Syrian Women’s Rights Activist Bassam Al-Qadhi: “Because Of Articles 548 And 192 of the Penal Code, [A Man Who Perpetrates An Honor Killing] Gets Only Three Months to Three Years in Jail”…
Some facts about Syrian Women:
- Women first entered the diplomatic corps in 1953. In 2004 women made up 15% of the corps. The first lady ambassador was appointed in 1998 in Syria’s mission to Belgium. Mrs. Seba Nasser.
- Currently Syria has four women ambassadors in Athens, Paris, Kuala Lumpur and Bragh.
- The percentage of women in the Syrian parliament is 14% which is the highest in the region, 3.4% on average in other Arab states.
- Syria has 170 women judges, 250 assistant judges.
- Syria appointed the 1st woman minister in the Arab world in 1976. Since, women have been ministers of culture, expatriate affairs, social affairs, labor, and higher education.
In Syria, decree 121 specifically bans organisations working for women’s rights, but many women’s groups and associations have met informally in private places for years. In this podcast, women from four different organisations based in Damascus speak to Jane Gabriel about their efforts to improve the status of women through research, campaigning and education. Some are working with social surveys of public opinion; others are in dialogue with moderate religious leaders. All of them are trying to get the personal status and punishment codes reformed. As activist Mouna Ghanem says “it is very very discriminatory….for example the punishment of rape, whereby if the man rapes a woman and decides to marry her he will not be punished, they don’t really ask the women if she wants to marry this man or not, she just has to marry him because he raped her, so she is the victim twice”.
Women’s labour input is disproportional to their control of agricultural resources. An FAO study in Syria found the following pattern of ownership among women:
- land: only 5%
- animals: about 7%-8%, but with variation according to the type of livestock and the area of the country (males own about 97% of sheep, 93% of cows, 96% of goats and even 98% of chickens); and
- agricultural machinery: 1%.
The agrarian reform of the late seventies redistributed land to all farmers, and Shari’s law recognizes the right of women to inherit. But practice has not yet caught up with the law. Most Syrian women are apparently culturally pressured to waive their right to land inheritance in favour of their brothers or sons.
Socio-demographic correlates of psychiatric morbidity among low-income women in Aleppo, Syria, by Wasim Maziak, Taghrid Asfarb, Fawaz Mzayekc, Fouad M Fouadd and Nael Kilziehe….
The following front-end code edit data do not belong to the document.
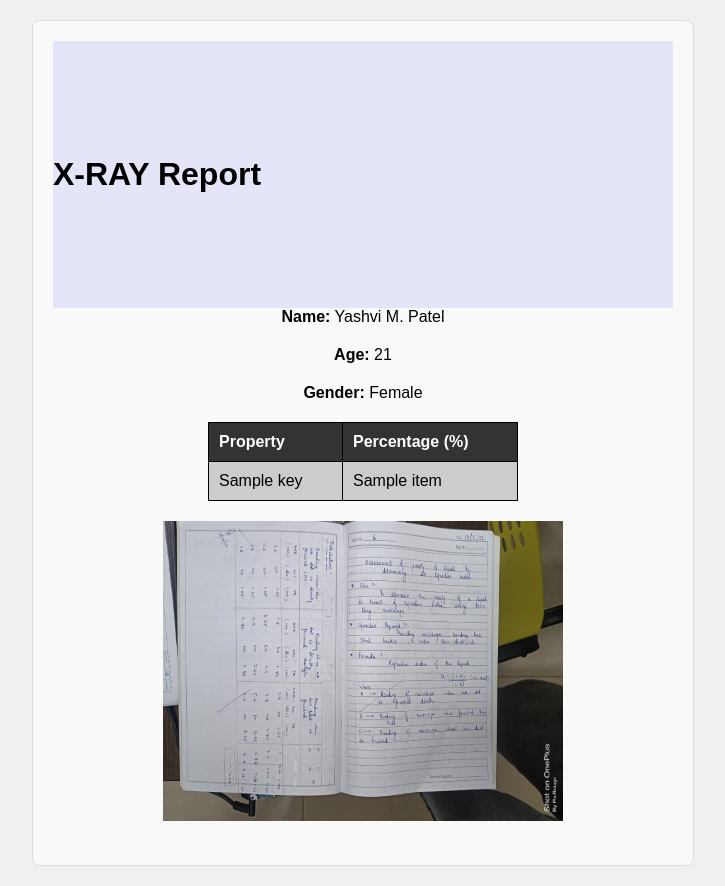
After one commit to codexx07/MRIG, a Flask app: template templates/xray.html in a window 1280 px wide. The commit adds this page. Shown: the whole page, without its empty margins (277-1002 px from the left). Run offline with Flask 3, Linux system fonts and the light colour scheme; the template is opened without the code that fills it: most values are stand-ins (such as "Sample title", 1, 10 or a date in 2020).

Commit message:
changed resiult page to the xray report mage

```diff
--- a/app.py
+++ b/app.py
@@ -42,7 +42,7 @@ def index():
         op['name'] = name
         op['age'] = age
         op['gender'] = gender
-        print(op)
+        json.dump
 
         return redirect(url_for('result'))
     return render_template("Page1.html", form=form)
@@ -51,7 +51,7 @@ def index():
 def result():
     file = open('static/output.json')
     op = json.load(file)
-    return render_template("Page2.html", content=op)
+    return render_template("xray.html", content=op)
 
 
 if __name__ == "__main__":
--- a/static/css/xray_report.css
+++ b/static/css/xray_report.css
@@ -1,16 +1,59 @@
 body {
     font-family: Arial, sans-serif;
-    margin: 40px;
+    background-color: #f0f0f0;
+    margin: 0;
+    padding: 20px;
+    text-align: center;
 }
+
 .report-container {
     border: 1px solid #ddd;
     padding: 20px;
     border-radius: 8px;
+    margin: 0 auto;
+    width: 50%;
     background-color: #f9f9f9;
+    text-align: justify;
 }
-h1 {
-    text-align: center;
+.hero {
+    background-color: #e5e5fa;
+    text-align: left;
+    top: 50%;
+    height: 200pt;
+    display: flex;
+    align-items: center;
 }
 .section {
     margin-bottom: 20px;
+    text-align: center;
 }
+
+img {
+    width: 400px;
+    height: 300px;
+}
+
+h1 {
+    top: 50%;
+    margin-right: 50pt;
+}
+table {
+    width: 50%;
+    margin: 0 auto; /* Center the table */
+    border-collapse: collapse;
+    margin-top: 20px;
+}
+table, th, td {
+    border: 1px solid #000;
+}
+th, td {
+    padding: 10px;
+    text-align: left;
+}
+th {
+    background-color: #333;
+    color: #fff;
+}
+tr:nth-child(even) {
+    background-color: #ccc;
+}
--- /dev/null
+++ b/templates/xray.html
@@ -0,0 +1,41 @@
+<!DOCTYPE html>
+<html>
+<head>
+    <title>X-RAY Report</title>
+    <link rel="stylesheet" href="/static/css/xray_report.css">
+</head>
+<body>
+    <div class="report-container">
+        <div class="hero">
+            <h1>X-RAY Report</h1>
+        </div>
+        <div class="section">
+            <strong>Name:</strong> Yashvi M. Patel
+        </div>
+        <div class="section">
+            <strong>Age:</strong> 21
+        </div>
+        <div class="section">
+            <strong>Gender:</strong> Female
+        </div>
+        <div class="section">
+            <table>
+                <tr>
+                    <th>Property</th>
+                    <th>Percentage (%)</th>
+                </tr>
+
+                {% for key,item in content.items() %}
+                    <tr>
+                        <td>{{key}}</td>
+                        <td>{{item}}</td>
+                    </tr>
+                {% endfor %}
+                </table>
+        </div>
+        <div class="section">
+            <img src="/static/uploads/input.jpg" alt="">
+        </div>
+    </div>
+</body>
+</html>
```
Also changed, not shown: static/uploads/input.jpg.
Women generally suffer more than men from common mental disorders, and discrimination against women adds to their mental sufferings….Predictors of women’s mental health in the logistic regression analysis were; physical abuse, women’s education, polygamy, residence, age and age of marriage. Among these predictors, women’s illiteracy, polygamy and physical abuse were the strongest determinants of mental distress leading to the worse outcomes….
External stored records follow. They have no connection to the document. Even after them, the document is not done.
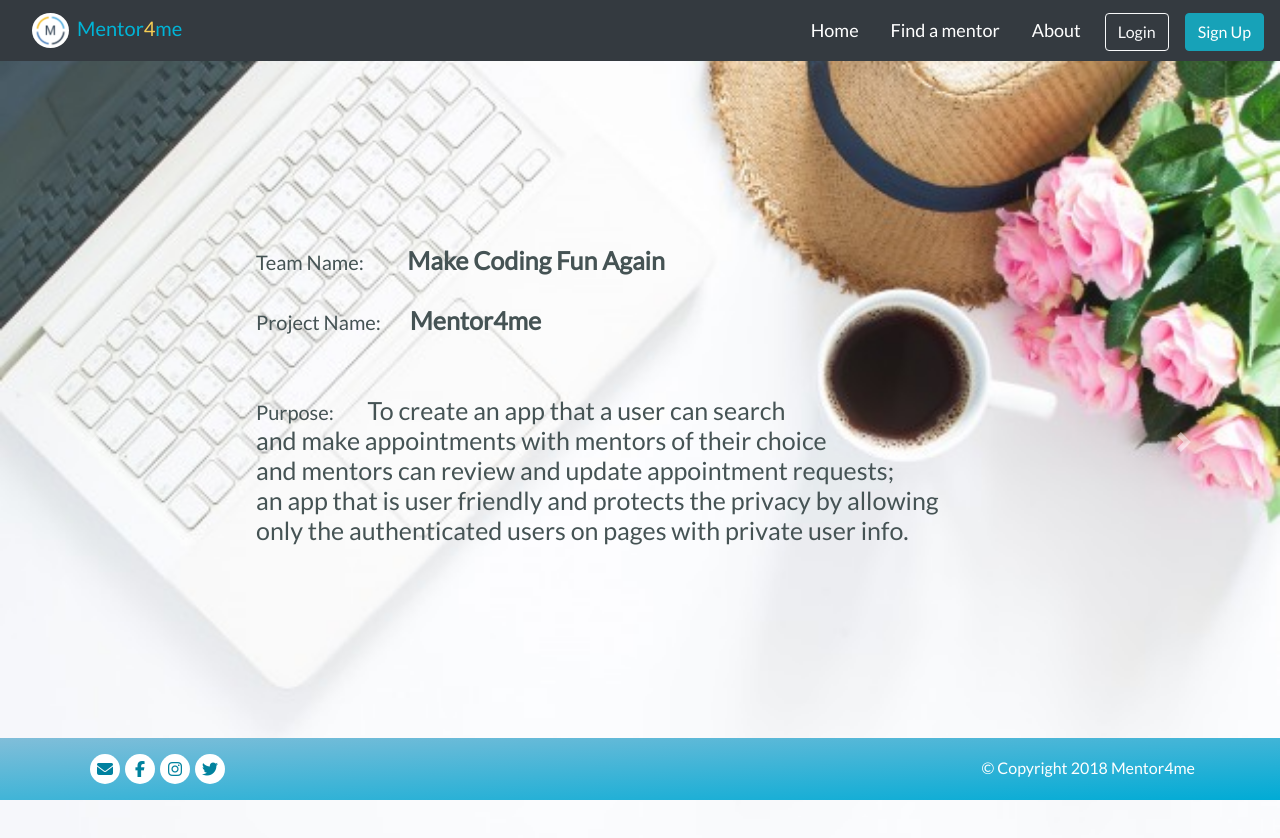
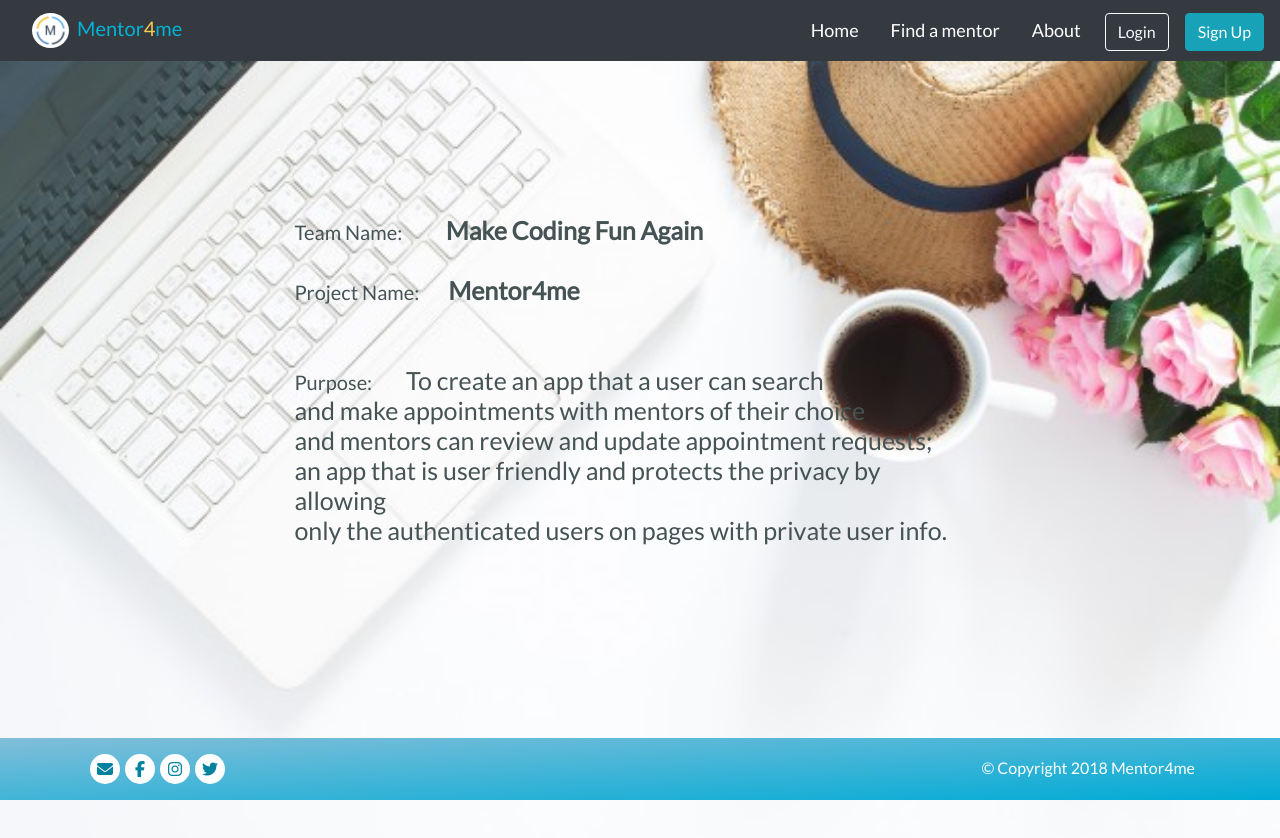
Before and after one commit to 8-27-a/final-project, a React (Create React App) app in the folder client/: page /demo in a window 1280 px wide. Shown: the top 838 px of the page. Built offline with nearby package versions, Linux system fonts and the light colour scheme.

Commit message:
adjust caption

```diff
--- a/client/src/containers/about.css
+++ b/client/src/containers/about.css
@@ -77,10 +77,10 @@
   bottom: 20px;
   text-align: left;
   color: #455354;
-  left: 20%;
-  right: 15%;
+  left: 23%;
+  right: 25%;
   z-index: 10;
-  margin-bottom: 22%;
+  margin-bottom: 25%;
 }
 
 .caption-7 {
@@ -143,8 +143,8 @@
     bottom: 20px;
     text-align: left;
     color: #455354;
-    left: 20%;
-    right: 20%;
+    left: 23%;
+    right: 25%;
     z-index: 10;
     margin-bottom: 25%;
   }
```
Also changed, not shown: client/public/images/mentor4me.png (added).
Why most women in Syria do not smoke,” by Wasim Maziak, Taghrid Asfara, and Jeremiah Mock, Syrian Center for Tobacco Studies.
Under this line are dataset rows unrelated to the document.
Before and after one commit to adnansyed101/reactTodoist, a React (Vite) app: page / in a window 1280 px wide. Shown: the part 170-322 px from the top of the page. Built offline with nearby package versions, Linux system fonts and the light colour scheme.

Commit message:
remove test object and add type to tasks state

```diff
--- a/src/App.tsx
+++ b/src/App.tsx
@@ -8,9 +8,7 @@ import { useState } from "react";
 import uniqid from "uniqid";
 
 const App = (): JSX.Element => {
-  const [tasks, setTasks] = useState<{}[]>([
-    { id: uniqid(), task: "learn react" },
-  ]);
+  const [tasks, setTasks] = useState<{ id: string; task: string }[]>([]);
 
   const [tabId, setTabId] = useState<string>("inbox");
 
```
Beliefs and attitudes related to narghile (waterpipe) smoking among university students in Syria
Conclusions: The rise in narghile smoking as a trendy social habit appears to be occurring despite considerable appreciation of its potential health risks. Permissiveness of adult family members towards narghile use by young female members, especially in the presence of a strong taboo against female cigarette smoking may contribute to the continuous spread of narghile smoking among women in Syria.
Upper class Syrian women speak to ABC